Orange marmalade









I always thought making orange marmalade was fiddly & super difficult. Well, turns out, it’s rather easy and the most difficult thing about it is the shopping. Seville oranges are not your usual (German) supermarket fare, they are mostly sold at proper/specialty grocers, markets and in farm shops – my favourite places to shop anyway. So, if you see Seville oranges (the season is from end of December to February), buy, buy, buy like a 1980s stockbroker and ask questions later*.

Dark January & February evenings afternoons are perfect for preserving in general and seasonal citrus fruit in particular. Everything has slowed down, the rush of Christmas has passed, the days are starting to get longer again but are still grey and cold and frankly, miserable at times. The citrus scent is intoxicating – a promise of warmer, brighter days – Continue reading

green tomato, apple & zucchini chutney









P.S. Recipe in English und Deutsch.

A recent visit to my Mum saw me return laden with a veritable bounty from her garden: several large zucchini / courgettes with aspirations to be full-grown marrows, apples, butternut squashes, lavender offshoots, super ripe tomatoes which hardly survived the journey and one giant white cabbage, where half of it still lingers in the fridge. I had bought green tomatoes to make us fried green tomatoes again and delayed, so they needed to be used too. The situation could have not been more auspicious for chutney.

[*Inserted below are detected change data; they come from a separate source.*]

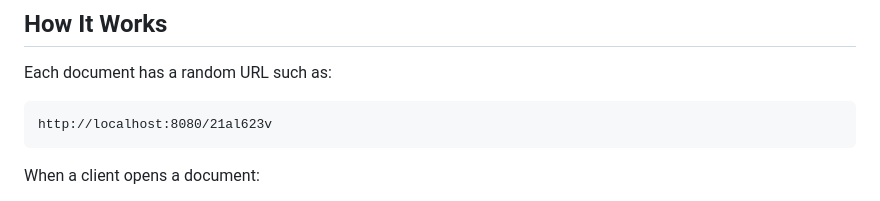
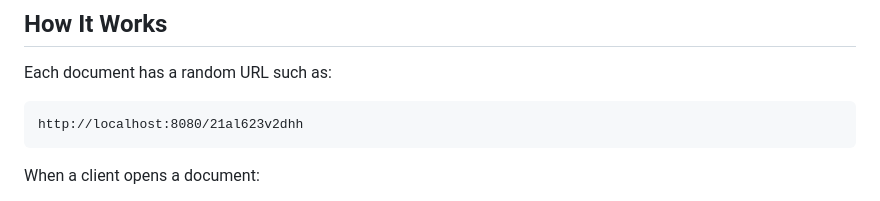
Before and after one commit to MSchoenthaler/sn1p, a Markdown page: README.md, the part around the change. Rendered like a GitHub page.

````diff
--- a/README.md
+++ b/README.md
@@ -21,7 +21,7 @@ The browser encrypts note content and tab labels before anything is sent to the
 Each document has a random URL such as:
 
 ```text
-http://localhost:8080/21al623v
+http://localhost:8080/21al623v2dhh
 ```
 
 When a client opens a document:
````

I love preserving and the taste of a richly & warm spiced, fruity chutney is one of the most delightful things to be made from surplus of a summer’s glut or from what is normally thought of inferior un- or overripe produce destined for the compost. This green tomato & zucchini chutney is excellent with a strong-ish Cheddar and English biscuits or crackers for cheese. Continue reading

Hot cross buns

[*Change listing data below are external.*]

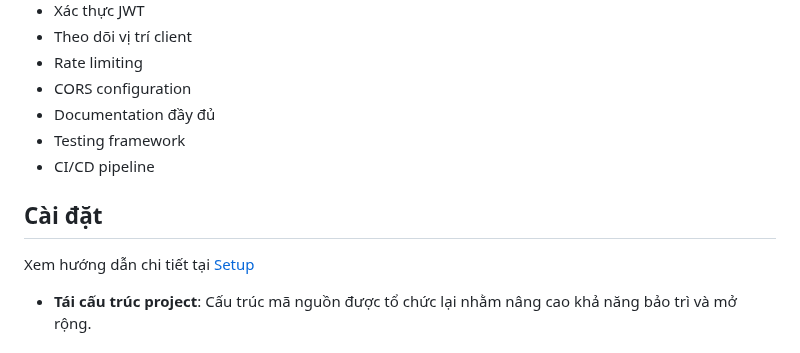
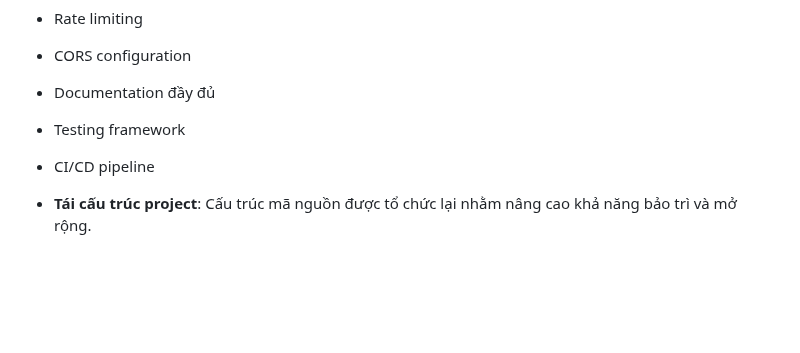
Before and after one commit to Truongpyeo/DTUServerSocket, a Markdown page: README.md, the part around the change. Drawn GitHub-style; blank space fills up the shorter version.

```diff
--- a/README.md
+++ b/README.md
@@ -26,8 +26,6 @@ Service được phát triển như một phần của ứng dụng trong cuộc
 - Testing framework
 - CI/CD pipeline
 
-## Cài đặt
-Xem hướng dẫn chi tiết tại [Setup](docs/setup.md)
 
 - **Tái cấu trúc project**: Cấu trúc mã nguồn được tổ chức lại nhằm nâng cao khả năng bảo trì và mở rộng.
 
```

Hot Cross Buns – Korinthenbrötchen (deutsches Rezept am Ende)

Hot cross buns

In case you did not know, I am married to an Englishman, which has only furthered my Anglophilia and deeply rooted affection for extremely expensive paints & wall papers, Earl Grey tea with milk, P.G. Wodehouse, a fried breakfast, B&B’s, the countryside, picnics, the National Trust, Deborah Devonshire, British cuisine and to top the by no means finished list – a pinch of charming eccentricity.

Hot cross buns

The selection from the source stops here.